By the way, let me add that I felt that this Kaguya project was sort of fated. It goes something like this. Fifty years ago, back when Takahata was at Toei Animation, a live-action film director called Uchida Tomu came to the company to work on an animation project, and one of the plans was Taketori Monogatari (The Tale of the Bamboo Cutter). You’d have to ask Takahata for details of the time, but anyway, they had the young people submit plans on what perspective to take. Takahata turned in a report that suggested one. Well, this is the perspective Takahata has taken in making Kaguyahime today. Speaking from my personal film experiences, the first film that I saw as a child that really amazed me was Uchida’s. It was a film called Daibosatsu Toge. I later saw Kiga Kaikyo and many others, but of all the swordfight films that characterized Toei, this Daibosatsu Toge really stunned me.
Suzuki: I even read the novel later. Believe me, I watched all of Uchida Tomu’s films. They include great ones, like Yoto Monogatari: Hana no Yoshiwara Hyakunin-giri. So here we have a project that was planned under Uchida’s direction, that Takahata had worked on, that we’re doing fifty years later. Somewhere inside of me, I feel that this is sort of fate. Miyazaki Hayao also singles out an Uchida work, Tasogare Sakaba, as a film that shocked him. I loved this film, and Miya-san loved it too. Miya-san never watches films on video, but when he said he wanted to see Tasogare Sakaba once again, I brought in a video.

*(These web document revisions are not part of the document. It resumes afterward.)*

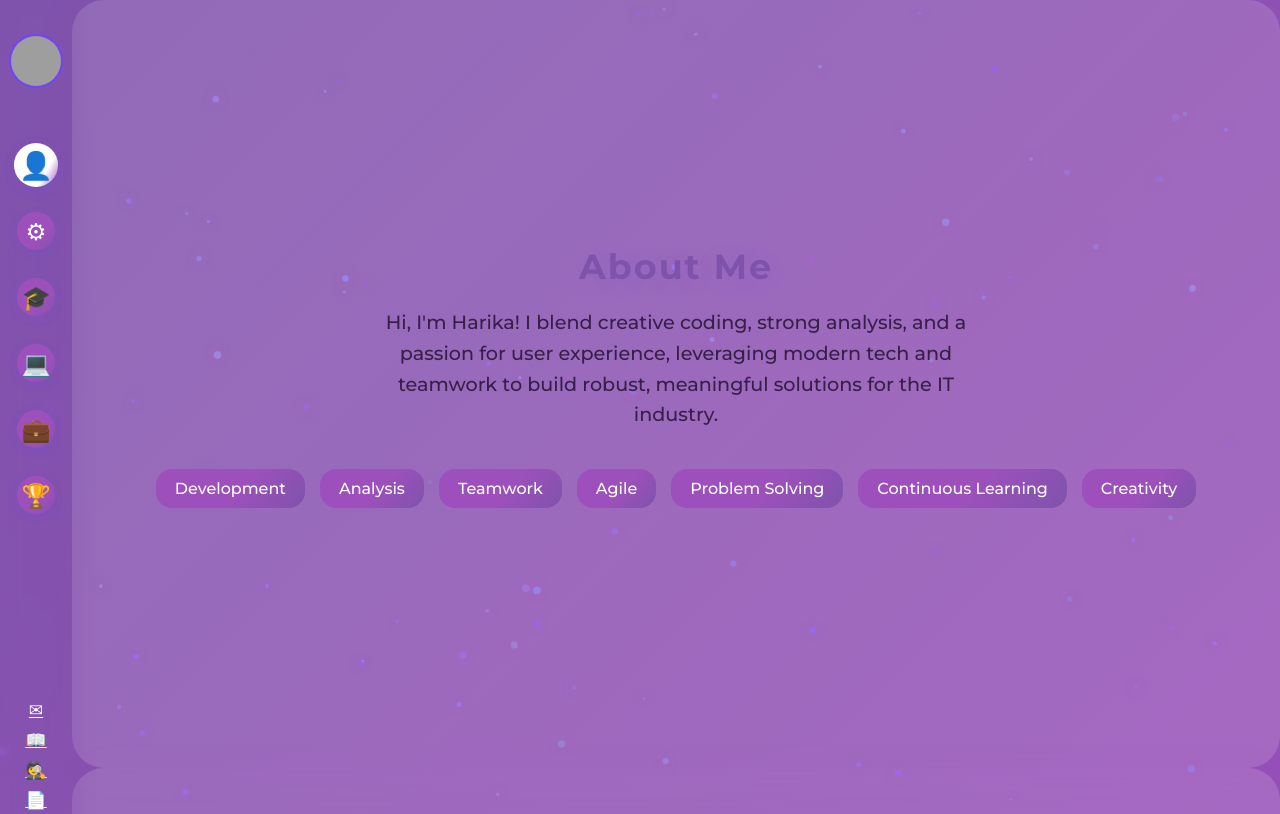
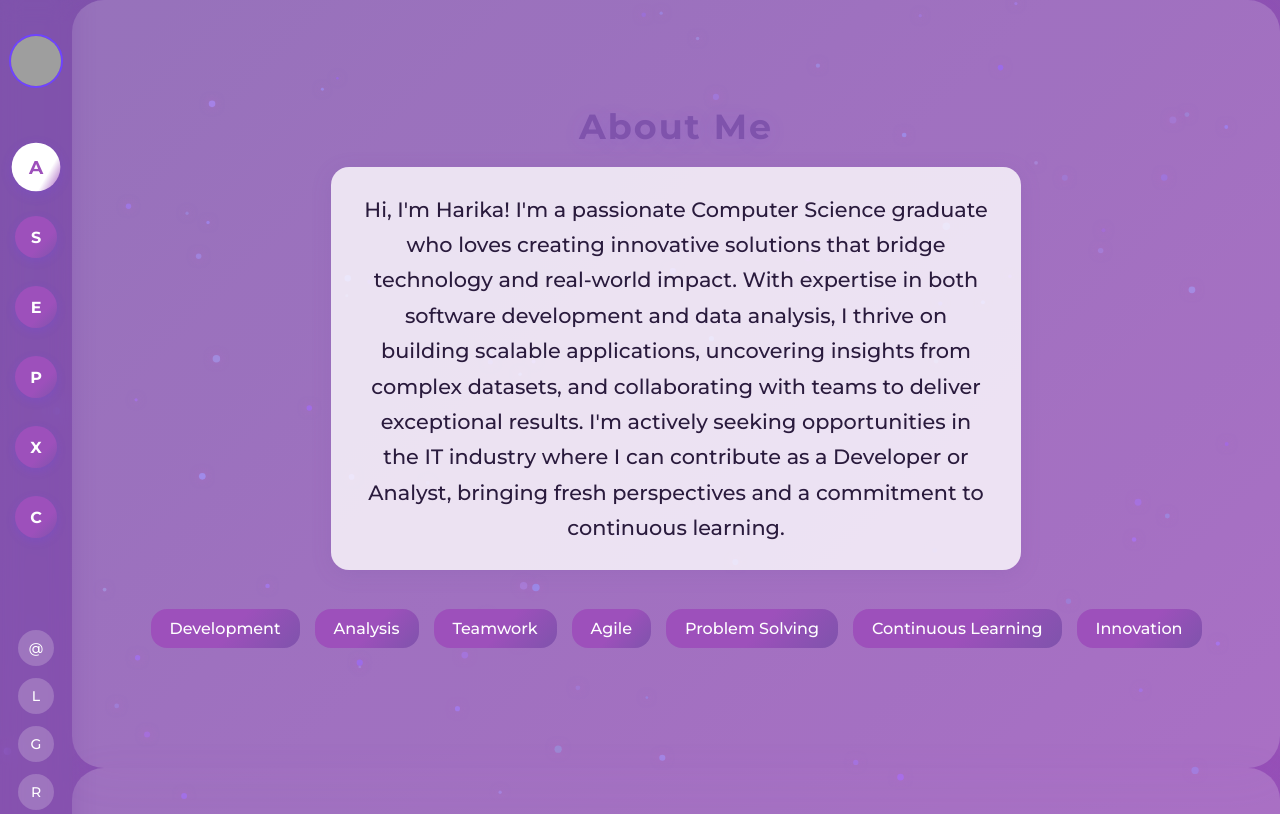
Before and after one commit to HarikaYarly/Harika, a plain HTML site: page index.html in a window 1280 px wide. Shown: the top 814 px of the page. Drawn offline with Linux system fonts and the light colour scheme; grey boxes are pictures that could not be loaded.

Commit message:
Update index.html

```diff
--- a/index.html
+++ b/index.html
@@ -15,27 +15,43 @@
     .particles { position: fixed; top: 0; left: 0; width: 100vw; height: 100vh; z-index: 0; pointer-events: none; }
     .sidebar {
       position: fixed; top: 0; left: 0; width: 72px; height: 100vh; z-index: 10;
-      background: rgba(127,83,172,0.18); box-shadow: 2px 0 18px #7f53ac60;
+      background: rgba(127,83,172,0.25); box-shadow: 2px 0 18px #7f53ac60;
       display: flex; flex-direction: column; align-items: center; gap: 24px; padding-top: 34px;
-      backdrop-filter: blur(7px);
+      backdrop-filter: blur(10px);
     }
     .sidebar .avatar { width: 50px; height: 50px; border-radius: 50%; border: 2px solid #6e44ff; object-fit: cover; margin-bottom: 14px;}
     .nav-icons { display: flex; flex-direction: column; gap: 28px; margin-top: 20px;}
-    .nav-icons a { width: 38px; height: 38px; display: flex; align-items: center; justify-content: center;
+    .nav-icons a {
+      width: 42px; height: 42px; display: flex; align-items: center; justify-content: center;
       background: linear-gradient(135deg, #9d50bb 65%, #7f53ac 100%);
-      border-radius: 50%; color: #fff; text-decoration: none; font-size: 1.46em; box-shadow: 0 3px 10px #6e44ff31; transition: transform 0.22s, background 0.32s;}
-    .nav-icons a.active, .nav-icons a:hover { background: linear-gradient(120deg, #fff 70%, #9d50bb 100%); color: #9d50bb; transform: scale(1.16);}
-    .sidebar .external { margin-top: auto; margin-bottom: 24px; display: flex; flex-direction: column; gap: 9px;}
-    .sidebar .external a { font-size: 1.07em; color: #fff; text-decoration: underline; text-align: center; transition: color 0.2s;}
-    .sidebar .external a:hover { color: #fbf0fa;}
+      border-radius: 50%; color: #fff; text-decoration: none; font-size: 16px; font-weight: bold;
+      box-shadow: 0 3px 10px #6e44ff31; transition: transform 0.22s, background 0.32s;
+    }
+    .nav-icons a.active, .nav-icons a:hover {
+      background: linear-gradient(120deg, #fff 70%, #9d50bb 100%);
+      color: #9d50bb; transform: scale(1.16);
+    }
+    .sidebar .external { margin-top: auto; margin-bottom: 24px; display: flex; flex-direction: column; gap: 12px;}
+    .sidebar .external a {
+      width: 36px; height: 36px; display: flex; align-items: center; justify-content: center;
+      background: rgba(255,255,255,0.2); border-radius: 50%; color: #fff; text-decoration: none;
+      font-size: 14px; transition: background 0.2s, transform 0.2s;
+    }
+    .sidebar .external a:hover { background: rgba(255,255,255,0.3); transform: scale(1.1);}
     .section {
       min-height: 96vh; display: flex; flex-direction: column; align-items: center; justify-content: center; position: relative; z-index: 2;
       opacity: 0.1; transform: translateY(80px) scale(0.97); transition: opacity 1.1s, transform 1.1s;
-      margin-left: 72px; box-sizing: border-box; background: rgba(255,255,255,0.14); border-radius: 32px; box-shadow: 0 8px 38px #9d50bb18; padding: 40px 30px;
+      margin-left: 72px; box-sizing: border-box; background: rgba(255,255,255,0.18); border-radius: 32px;
+      box-shadow: 0 8px 38px #9d50bb18; padding: 40px 30px;
     }
     .section.visible { opacity: 1; transform: translateY(0) scale(1);}
     .section h2 { font-size: 2.18em; color: #7f53ac; margin-bottom: 19px; margin-top: 0; text-align: center; letter-spacing: 2px; text-shadow: 0 3px 20px #6e44ff21;}
-    .about-info { max-width: 630px; text-align: center; font-size: 1.2em; line-height: 1.6; color: #381f49; margin-bottom: 27px;}
+    .about-info {
+      max-width: 630px; text-align: center; font-size: 1.3em; line-height: 1.7;
+      color: #2a1b3d; font-weight: 500; margin-bottom: 27px;
+      background: rgba(255,255,255,0.8); padding: 25px 30px; border-radius: 18px;
+      box-shadow: 0 4px 20px rgba(127,83,172,0.2);
+    }
     .chips { gap: 15px; margin-top: 12px; flex-wrap: wrap; justify-content: center; margin-bottom: 15px; display: flex;}
     .chip { background: linear-gradient(132deg, #9d50bb 54%, #7f53ac 100%); color: #fff; padding: 10px 19px; border-radius: 16px; font-size: 1em; font-weight: 500;}
     .section .info-table { max-width: 600px; margin: 0 auto 18px auto; background: #fff4ffeb; border-radius: 18px; padding: 16px 21px 13px 21px; font-size: 1em; box-shadow: 0 2px 8px #6e44ff18;}
@@ -69,29 +85,29 @@
 <div class="sidebar">
   <img src="https://avatars.githubusercontent.com/u/109342868?v=4" alt="Harika Avatar" class="avatar">
   <div class="nav-icons">
-    <a href="#about" title="About">&#128100;</a>
-    <a href="#skills" title="Skills">&#9881;</a>
-    <a href="#education" title="Education">&#127891;</a>
-    <a href="#projects" title="Projects">&#128187;</a>
-    <a href="#experience" title="Experience">&#128188;</a>
-    <a href="#certifications" title="Certifications">&#127942;</a>
+    <a href="#about" title="About">A</a>
+    <a href="#skills" title="Skills">S</a>
+    <a href="#education" title="Education">E</a>
+    <a href="#projects" title="Projects">P</a>
+    <a href="#experience" title="Experience">X</a>
+    <a href="#certifications" title="Certifications">C</a>
   </div>
   <div class="external">
-    <a href="mailto:harika.yarlagadda2002@gmail.com" title="Email">&#9993;</a>
-    <a href="https://linkedin.com/in/haarika-yarlagadda" target="_blank" title="LinkedIn">&#128214;</a>
-    <a href="https://github.com/HarikaYarly" target="_blank" title="GitHub">&#128373;</a>
-    <a href="HarikaYarlagadda_Resume.pdf" download title="Resume">&#128196;</a>
+    <a href="mailto:harika.yarlagadda2002@gmail.com" title="Email">@</a>
+    <a href="https://linkedin.com/in/haarika-yarlagadda" target="_blank" title="LinkedIn">L</a>
+    <a href="https://github.com/HarikaYarly" target="_blank" title="GitHub">G</a>
+    <a href="HarikaYarlagadda_Resume.pdf" download title="Resume">R</a>
   </div>
 </div>
 <section class="section" id="about">
   <h2>About Me</h2>
   <div class="about-info">
-    Hi, I'm Harika! I blend creative coding, strong analysis, and a passion for user experience, leveraging modern tech and teamwork to build robust, meaningful solutions for the IT industry.
+    Hi, I'm Harika! I'm a passionate Computer Science graduate who loves creating innovative solutions that bridge technology and real-world impact. With expertise in both software development and data analysis, I thrive on building scalable applications, uncovering insights from complex datasets, and collaborating with teams to deliver exceptional results. I'm actively seeking opportunities in the IT industry where I can contribute as a Developer or Analyst, bringing fresh perspectives and a commitment to continuous learning.
   </div>
   <div class="chips">
     <span class="chip">Development</span><span class="chip">Analysis</span><span class="chip">Teamwork</span>
     <span class="chip">Agile</span><span class="chip">Problem Solving</span><span class="chip">Continuous Learning</span>
-    <span class="chip">Creativity</span>
+    <span class="chip">Innovation</span>
   </div>
 </section>
 <section class="section" id="skills">
@@ -127,7 +143,7 @@
       <div class="project-stack">Python · Machine Learning · Data Analytics</div>
       <div class="project-role">Data Scientist</div>
       <div class="project-details">
-        Led ML model development predicting insurance customer churn. Delivered 74% accuracy, managed dynamic dashboards and presented actionable strategies to reduce attrition.
+        Led ML model development predicting insurance customer churn. Delivered 74% accuracy using Random Forest and XGBoost algorithms, created interactive dashboards for stakeholder insights, and presented actionable strategies to reduce customer attrition by 15%.
       </div>
     </div>
     <div class="project-card">
@@ -135,7 +151,7 @@
       <div class="project-stack">Java · MySQL · Backend · Security</div>
       <div class="project-role">Full Stack Developer</div>
       <div class="project-details">
-        Built a secure banking platform, developed APIs, authentication, and optimized SQL for performance. Collaborated for a seamless user experience and robust risk protection.
+        Built a comprehensive banking platform with secure real-time transactions, robust user authentication, and optimized database performance. Implemented RESTful APIs and collaborated with frontend teams to deliver seamless user experience.
       </div>
     </div>
     <div class="project-card">
@@ -143,7 +159,7 @@
       <div class="project-stack">Python · Deep Learning · Computer Vision</div>
       <div class="project-role">ML Engineer</div>
       <div class="project-details">
-        Engineered a neural net system converting images to text (CNNs+LSTMs), improved accuracy +20% with custom data augmentation and transfer learning.
+        Engineered an advanced neural network system combining CNNs and LSTMs for automated image-to-text conversion. Achieved 20% accuracy improvement through transfer learning and custom data augmentation techniques.
       </div>
     </div>
     <div class="project-card">
@@ -151,7 +167,7 @@
       <div class="project-stack">Flutter · UI/UX · Agile</div>
       <div class="project-role">Team Lead / UI Designer</div>
       <div class="project-details">
-        Led design and launch of a mobile onboarding app for UMN students, integrating maps, events, and peer support for campus engagement.
+        Led agile development of a cross-platform mobile app for UMN student onboarding. Designed intuitive user flows, integrated campus maps and event notifications, achieving 95% user satisfaction in pilot testing.
       </div>
     </div>
     <div class="project-card">
@@ -159,7 +175,7 @@
       <div class="project-stack">HTML/CSS · JavaScript · Java · MySQL</div>
       <div class="project-role">Web Developer Intern</div>
       <div class="project-details">
-        Built secure, scalable storefront with live product updates, safe authentication, and optimized backend for thousands of users.
+        Developed a scalable e-commerce platform with secure payment processing, dynamic product catalogs, and user management systems. Optimized backend performance to handle 1000+ concurrent users.
       </div>
     </div>
   </div>
@@ -169,18 +185,18 @@
   <div class="timeline">
     <div class="entry">
       <strong>Graduate Research Assistant</strong> <br>
-      UMN Duluth · Aug ’24–May ’25 <br>
-      <span class="details">Created HIPAA-compliant neonatal monitoring tools, wrote reports, and presented findings at national events.</span>
+      UMN Duluth · Aug '24–May '25 <br>
+      <span class="details">Developed HIPAA-compliant neonatal monitoring solutions using GoPro APIs and Alexa integration. Conducted usability research and presented findings at national healthcare technology conferences.</span>
     </div>
     <div class="entry">
       <strong>Teaching Assistant, C Programming</strong> <br>
-      UMN Duluth · Aug ’23–May ’24 <br>
-      <span class="details">Mentored students, streamlined grading, and facilitated collaboration through coding workshops.</span>
+      UMN Duluth · Aug '23–May '24 <br>
+      <span class="details">Mentored 40+ students in C programming fundamentals, conducted debugging workshops, and implemented improved grading systems that increased student engagement by 30%.</span>
     </div>
     <div class="entry">
       <strong>Web Developer Intern</strong> <br>
-      Exposys Data Labs, Bengaluru · May–Jun ’22 <br>
-      <span class="details">Developed backend e-commerce modules, optimized performance, and contributed to code reviews.</span>
+      Exposys Data Labs, Bengaluru · May–Jun '22 <br>
+      <span class="details">Developed scalable backend modules for e-commerce applications, optimized database queries for 50% performance improvement, and participated in code review processes.</span>
     </div>
   </div>
 </section>
@@ -188,10 +204,10 @@
   <h2>Certifications & Courses</h2>
   <ul class="cert-list">
     <li><b>Professional Development Programs</b>: Forage (BCG GenAI, Goldman Sachs IT Security, PwC Power BI)</li>
-    <li><b>Responsible AI</b>: Google Cloud, Jan ’25</li>
-    <li><b>Generative AI with LLMs</b>: AWS, Aug ’24</li>
-    <li><b>Machine Learning Specialization</b>: Stanford University, Jan ’24</li>
-    <li><b>Hackathons & Workshops</b>: 2022–2025</li>
+    <li><b>Responsible AI</b>: Google Cloud, Jan '25</li>
+    <li><b>Generative AI with LLMs</b>: AWS, Aug '24</li>
+    <li><b>Machine Learning Specialization</b>: Stanford University, Jan '24</li>
+    <li><b>Technical Workshops & Hackathons</b>: 2022–2025</li>
   </ul>
 </section>
 <div class="footer">
```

So, after this and that, we’re working on Kaguya. But in that sense, Takahata had to wait fifty years to do it.
Translated from “Special Interview: Miyazaki Hayao to Takahata Isao—Futari no Tensai wo Ugokasu Enjin toshite (Miyazaki Hayao and Takahata Isao—Serving as the driver for two geniuses),” Chuokoron, September 2013, pp. 152–163. (Courtesy of Chuo Koron Shinsha) [September 2013]